#### Exercise objective
Return each line of the entries that holds the string "print".

Collection entries
__________________________________________________

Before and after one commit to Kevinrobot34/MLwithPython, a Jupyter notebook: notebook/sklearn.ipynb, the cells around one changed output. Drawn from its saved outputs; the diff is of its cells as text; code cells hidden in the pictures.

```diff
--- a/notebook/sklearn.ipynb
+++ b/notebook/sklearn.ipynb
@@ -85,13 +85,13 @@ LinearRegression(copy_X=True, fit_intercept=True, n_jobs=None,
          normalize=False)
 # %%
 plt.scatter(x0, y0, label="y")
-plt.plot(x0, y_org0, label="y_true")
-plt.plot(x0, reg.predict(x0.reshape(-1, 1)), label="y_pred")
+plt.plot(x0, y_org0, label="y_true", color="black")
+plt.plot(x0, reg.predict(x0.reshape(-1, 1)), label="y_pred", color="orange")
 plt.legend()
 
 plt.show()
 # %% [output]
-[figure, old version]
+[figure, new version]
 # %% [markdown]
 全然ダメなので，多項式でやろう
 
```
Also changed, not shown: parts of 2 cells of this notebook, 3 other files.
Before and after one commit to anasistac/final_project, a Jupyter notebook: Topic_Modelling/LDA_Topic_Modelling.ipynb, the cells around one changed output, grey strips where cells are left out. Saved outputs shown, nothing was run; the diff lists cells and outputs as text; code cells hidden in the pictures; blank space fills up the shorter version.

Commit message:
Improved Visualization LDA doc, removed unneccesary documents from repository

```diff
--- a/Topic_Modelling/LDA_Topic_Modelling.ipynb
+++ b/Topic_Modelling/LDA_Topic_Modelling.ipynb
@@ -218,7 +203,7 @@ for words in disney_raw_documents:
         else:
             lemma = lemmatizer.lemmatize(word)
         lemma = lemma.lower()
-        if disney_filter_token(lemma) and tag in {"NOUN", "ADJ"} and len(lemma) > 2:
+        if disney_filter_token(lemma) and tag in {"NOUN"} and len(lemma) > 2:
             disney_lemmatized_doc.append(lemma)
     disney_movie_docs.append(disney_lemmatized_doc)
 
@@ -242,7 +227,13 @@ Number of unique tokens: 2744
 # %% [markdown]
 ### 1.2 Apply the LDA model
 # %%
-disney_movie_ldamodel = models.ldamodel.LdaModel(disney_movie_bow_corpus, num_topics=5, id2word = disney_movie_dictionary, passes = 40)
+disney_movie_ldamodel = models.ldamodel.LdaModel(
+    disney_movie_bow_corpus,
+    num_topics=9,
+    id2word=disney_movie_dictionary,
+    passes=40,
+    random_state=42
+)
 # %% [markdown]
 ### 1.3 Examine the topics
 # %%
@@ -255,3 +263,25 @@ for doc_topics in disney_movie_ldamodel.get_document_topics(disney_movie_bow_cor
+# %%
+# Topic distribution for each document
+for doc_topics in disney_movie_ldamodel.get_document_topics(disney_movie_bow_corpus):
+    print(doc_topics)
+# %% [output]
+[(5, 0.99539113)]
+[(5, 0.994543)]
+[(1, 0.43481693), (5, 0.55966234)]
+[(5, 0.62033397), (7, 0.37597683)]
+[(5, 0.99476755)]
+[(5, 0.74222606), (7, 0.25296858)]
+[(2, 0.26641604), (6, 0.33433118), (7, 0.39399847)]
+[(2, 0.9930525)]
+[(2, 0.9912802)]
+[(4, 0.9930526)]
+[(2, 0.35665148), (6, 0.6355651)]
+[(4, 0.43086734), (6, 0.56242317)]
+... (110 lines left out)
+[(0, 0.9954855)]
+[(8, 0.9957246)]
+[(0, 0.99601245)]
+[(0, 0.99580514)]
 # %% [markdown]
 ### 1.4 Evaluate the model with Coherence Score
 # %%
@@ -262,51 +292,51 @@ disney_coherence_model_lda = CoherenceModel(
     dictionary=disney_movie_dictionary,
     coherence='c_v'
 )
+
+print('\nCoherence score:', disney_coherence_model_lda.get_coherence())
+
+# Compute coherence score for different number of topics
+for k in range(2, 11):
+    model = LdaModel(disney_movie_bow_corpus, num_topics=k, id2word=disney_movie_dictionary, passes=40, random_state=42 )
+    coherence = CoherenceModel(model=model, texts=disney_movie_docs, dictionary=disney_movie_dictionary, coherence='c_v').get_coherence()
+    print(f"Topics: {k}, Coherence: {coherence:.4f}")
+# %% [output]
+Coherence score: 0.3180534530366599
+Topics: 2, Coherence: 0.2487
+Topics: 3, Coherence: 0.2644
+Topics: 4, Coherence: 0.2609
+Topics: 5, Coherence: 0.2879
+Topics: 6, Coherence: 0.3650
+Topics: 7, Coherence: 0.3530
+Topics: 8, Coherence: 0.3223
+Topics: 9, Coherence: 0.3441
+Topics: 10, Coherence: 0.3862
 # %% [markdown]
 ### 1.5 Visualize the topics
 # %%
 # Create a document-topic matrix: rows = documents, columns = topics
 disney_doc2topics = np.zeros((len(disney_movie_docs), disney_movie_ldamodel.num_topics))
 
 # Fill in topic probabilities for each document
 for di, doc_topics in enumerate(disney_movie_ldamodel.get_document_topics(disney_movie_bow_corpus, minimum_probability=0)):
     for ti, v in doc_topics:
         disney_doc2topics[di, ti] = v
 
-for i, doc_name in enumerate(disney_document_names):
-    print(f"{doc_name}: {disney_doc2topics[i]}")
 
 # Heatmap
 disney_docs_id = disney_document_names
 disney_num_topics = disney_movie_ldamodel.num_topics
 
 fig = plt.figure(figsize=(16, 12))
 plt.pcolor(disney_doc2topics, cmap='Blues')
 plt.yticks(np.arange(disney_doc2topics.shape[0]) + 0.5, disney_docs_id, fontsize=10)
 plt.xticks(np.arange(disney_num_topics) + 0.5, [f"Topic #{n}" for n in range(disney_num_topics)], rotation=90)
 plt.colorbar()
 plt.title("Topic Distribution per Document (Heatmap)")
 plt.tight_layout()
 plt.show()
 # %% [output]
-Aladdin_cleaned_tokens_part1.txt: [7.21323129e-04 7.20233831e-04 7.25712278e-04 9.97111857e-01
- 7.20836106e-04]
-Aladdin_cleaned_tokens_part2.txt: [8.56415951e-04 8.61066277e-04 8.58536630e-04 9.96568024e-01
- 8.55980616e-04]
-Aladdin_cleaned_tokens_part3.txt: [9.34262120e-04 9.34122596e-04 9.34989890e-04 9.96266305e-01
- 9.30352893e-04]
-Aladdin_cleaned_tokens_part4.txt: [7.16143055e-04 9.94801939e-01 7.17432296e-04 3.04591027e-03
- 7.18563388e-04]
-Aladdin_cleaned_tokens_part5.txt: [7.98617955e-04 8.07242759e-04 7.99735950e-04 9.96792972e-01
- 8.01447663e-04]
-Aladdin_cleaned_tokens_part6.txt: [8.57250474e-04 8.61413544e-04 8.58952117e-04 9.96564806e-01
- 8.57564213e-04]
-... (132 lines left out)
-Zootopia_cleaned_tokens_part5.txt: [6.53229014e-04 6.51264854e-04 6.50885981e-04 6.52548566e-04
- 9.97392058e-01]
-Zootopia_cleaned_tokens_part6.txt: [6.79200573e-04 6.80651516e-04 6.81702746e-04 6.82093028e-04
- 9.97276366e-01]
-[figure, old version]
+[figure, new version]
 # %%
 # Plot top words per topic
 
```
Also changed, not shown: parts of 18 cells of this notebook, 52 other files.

__________________________________________________

#### Answer below
+    print(doc_topics)
+print('\nCoherence score:', disney_coherence_model_lda.get_coherence())
+    print(f"Topics: {k}, Coherence: {coherence:.4f}")
-    print(f"{doc_name}: {disney_doc2topics[i]}")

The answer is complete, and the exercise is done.